Why? Beyond the obvious appeal of a culture so distant (and yet still, technically, governed by my own government, albeit with an almost complete level of autonomy), the islands are a wildlife haven for a number of highly endangered and endemic birds (as well as some unfortunately introduced, super-sized rats and mice that threaten the native wildlife with extinction). There's the Tristan Thrush and the Tristan Albatross, as well as the Gough Moorhen and Gough Bunting on the "nearby" (245 miles) Gough Island. Spectacled and Atlantic petrels use the islands as their only breeding grounds, as do countless other bird species including the critically endangered Northern Rockhopper Penguin. But above all others, it is the Impossible Rail that fascinates me, hence my desire to go to its namesake island.
The rail is a distant relative of South American rails and is the smallest flightless bird alive, filling the niche of rodents on the one island that they never reached. It doesn't appear to have ever existed on the other islands in the archipelago, instead evolving and thriving on Inaccessible alone, where it scurries around the undergrowth. I think it's brilliant.

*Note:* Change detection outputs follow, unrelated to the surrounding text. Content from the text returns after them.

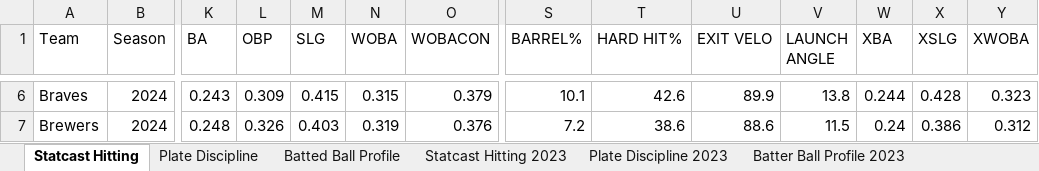
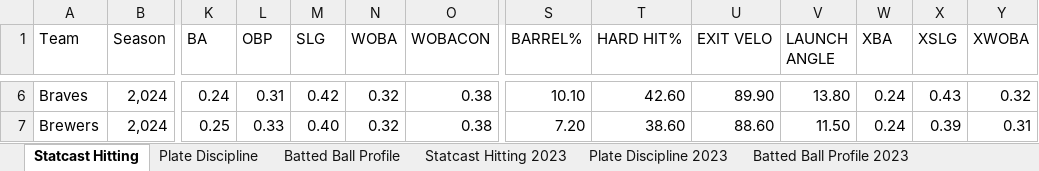
Before and after one commit to Hi30MC/SABR, an Excel workbook: PHX2/part1/PHX2.xlsx, sheet Statcast Hitting, drawn as a sheet; only a part is shown, gaps mark what is left out; values as stored, in another font and other column widths than the file's, no borders; charts and pictures not drawn; the diff covers the shown part only; the diff names each change by its address in the sheet, - before the commit and + after, or states it on an @@ line.

```diff
--- a/PHX2/part1/PHX2.xlsx (sheet Statcast Hitting)
+++ b/PHX2/part1/PHX2.xlsx (sheet Statcast Hitting)
-sheet tab: Batter Ball Profile 2023
+sheet tab: Batted Ball Profile 2023
-B6:B7 (Season): 2024
+B6:B7 (Season): 2,024
-K6 (BA): 0.243
+K6 (BA): 0.24
-L6 (OBP): 0.309
+L6 (OBP): 0.31
-M6 (SLG): 0.415
+M6 (SLG): 0.42
-N6 (WOBA): 0.315
+N6 (WOBA): 0.32
-O6 (WOBACON): 0.379
+O6 (WOBACON): 0.38
-S6 (BARREL%): 10.1
+S6 (BARREL%): 10.10
-T6 (HARD HIT%): 42.6
+T6 (HARD HIT%): 42.60
-U6 (EXIT VELO): 89.9
+U6 (EXIT VELO): 89.90
-V6 (LAUNCH ANGLE): 13.8
+V6 (LAUNCH ANGLE): 13.80
-W6 (XBA): 0.244
+W6 (XBA): 0.24
-X6 (XSLG): 0.428
+X6 (XSLG): 0.43
-Y6 (XWOBA): 0.323
+Y6 (XWOBA): 0.32
-K7 (BA): 0.248
+K7 (BA): 0.25
-L7 (OBP): 0.326
+L7 (OBP): 0.33
-M7 (SLG): 0.403
+M7 (SLG): 0.40
-N7 (WOBA): 0.319
+N7 (WOBA): 0.32
-O7 (WOBACON): 0.376
+O7 (WOBACON): 0.38
-S7 (BARREL%): 7.2
+S7 (BARREL%): 7.20
-T7 (HARD HIT%): 38.6
+T7 (HARD HIT%): 38.60
-U7 (EXIT VELO): 88.6
+U7 (EXIT VELO): 88.60
-V7 (LAUNCH ANGLE): 11.5
+V7 (LAUNCH ANGLE): 11.50
-X7 (XSLG): 0.386
+X7 (XSLG): 0.39
-Y7 (XWOBA): 0.312
+Y7 (XWOBA): 0.31
```
Also changed, not shown: 362 edited cells elsewhere in this sheet, sheet Batted Ball Profile 2023, sheet Batted Ball Profile, sheet Statcast Hitting 2023, sheet Plate Discipline, sheet Plate Discipline 2023, charts or pictures, 1 other file.
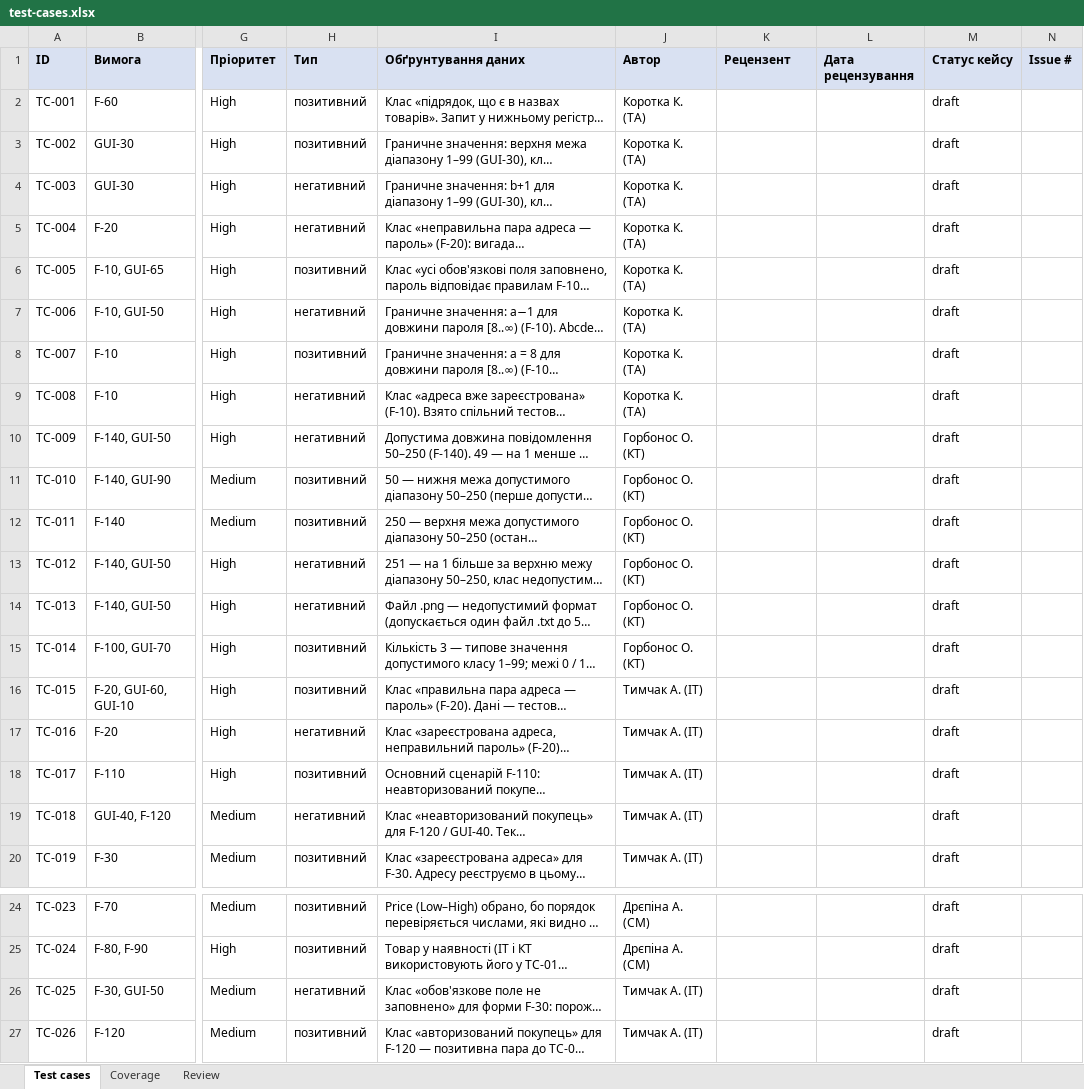
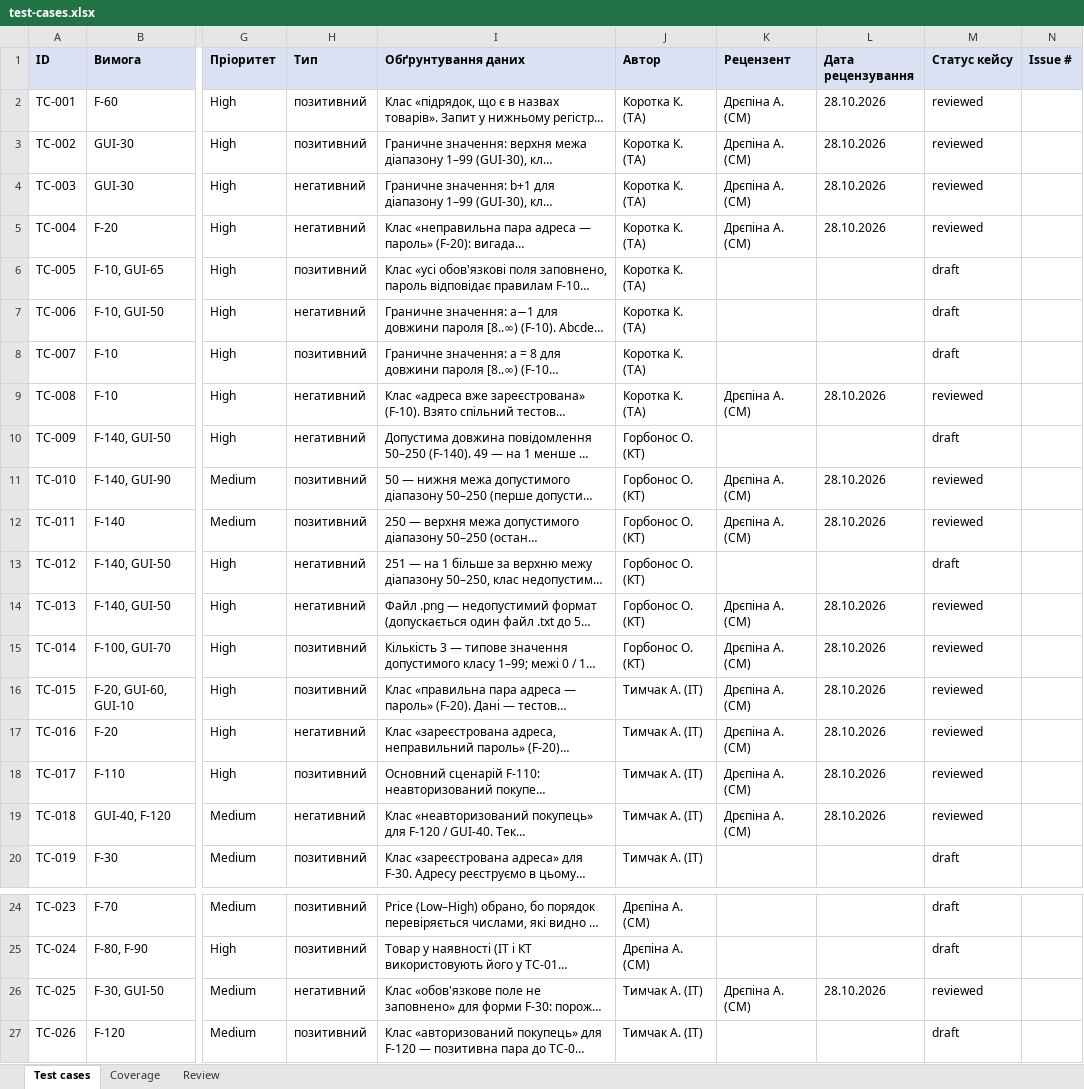
Before and after one commit to oleksandragorbonos-maker/tzap, an Excel workbook: docs/sprint3/test-cases.xlsx, sheet Test cases, drawn as a sheet; only a part is shown, gaps mark what is left out; long unchanged cells end in …; values as stored, in another font and other column widths than the file's, no borders; the diff names each change by its address in the sheet, - before the commit and + after, or states it on an @@ line.

Commit message:
SCRUM-118: Review фаза 2 (TC-001–004, TC-019).
фаза 1 (TC-005–008, TC-025, TC-026); 14 кейсів reviewed

```diff
--- a/docs/sprint3/test-cases.xlsx (sheet Test cases)
+++ b/docs/sprint3/test-cases.xlsx (sheet Test cases)
-K2:K5 (Рецензент): (empty)
+K2:K5 (Рецензент): Дрєпіна А. (СМ)
-L2:L5 (Дата рецензування): (empty)
+L2:L5 (Дата рецензування): 28.10.2026
-M2:M5 (Статус кейсу): draft
+M2:M5 (Статус кейсу): reviewed
-K9 (Рецензент): (empty)
+K9 (Рецензент): Дрєпіна А. (СМ)
-L9 (Дата рецензування): (empty)
+L9 (Дата рецензування): 28.10.2026
-M9 (Статус кейсу): draft
+M9 (Статус кейсу): reviewed
-K11:K12 (Рецензент): (empty)
+K11:K12 (Рецензент): Дрєпіна А. (СМ)
-L11:L12 (Дата рецензування): (empty)
+L11:L12 (Дата рецензування): 28.10.2026
-M11:M12 (Статус кейсу): draft
+M11:M12 (Статус кейсу): reviewed
-K14:K19 (Рецензент): (empty)
+K14:K19 (Рецензент): Дрєпіна А. (СМ)
-L14:L19 (Дата рецензування): (empty)
+L14:L19 (Дата рецензування): 28.10.2026
-M14:M19 (Статус кейсу): draft
+M14:M19 (Статус кейсу): reviewed
-K26 (Рецензент): (empty)
+K26 (Рецензент): Дрєпіна А. (СМ)
-L26 (Дата рецензування): (empty)
+L26 (Дата рецензування): 28.10.2026
-M26 (Статус кейсу): draft
+M26 (Статус кейсу): reviewed
```
Also changed, not shown: sheet Review.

It also used to have a distinct genus (genetic studies have since seen this subsumed) of Atlantisia, a tribute to the legend of Atlantis. Even cooler.
More than 700 web icons made entirely in CSS from a single
<div> (SVG versions are also present). Very useful and great style.
But if I were going to bet on a web technology, it’s HTML. Always bet on HTML.
In brief: HTML is resilient, feature-rich, hyper performant, and scalable.
Related tweet text from Zach Leatherman:
Which has a better First Meaningful Paint time?
- a raw 8.5MB HTML file with the full text of every single one of my 27,506 tweets
- a client rendered React site with exactly one tweet on it
(Spoiler: @____lighthouse reports 8.5MB of HTML wins by about 200ms)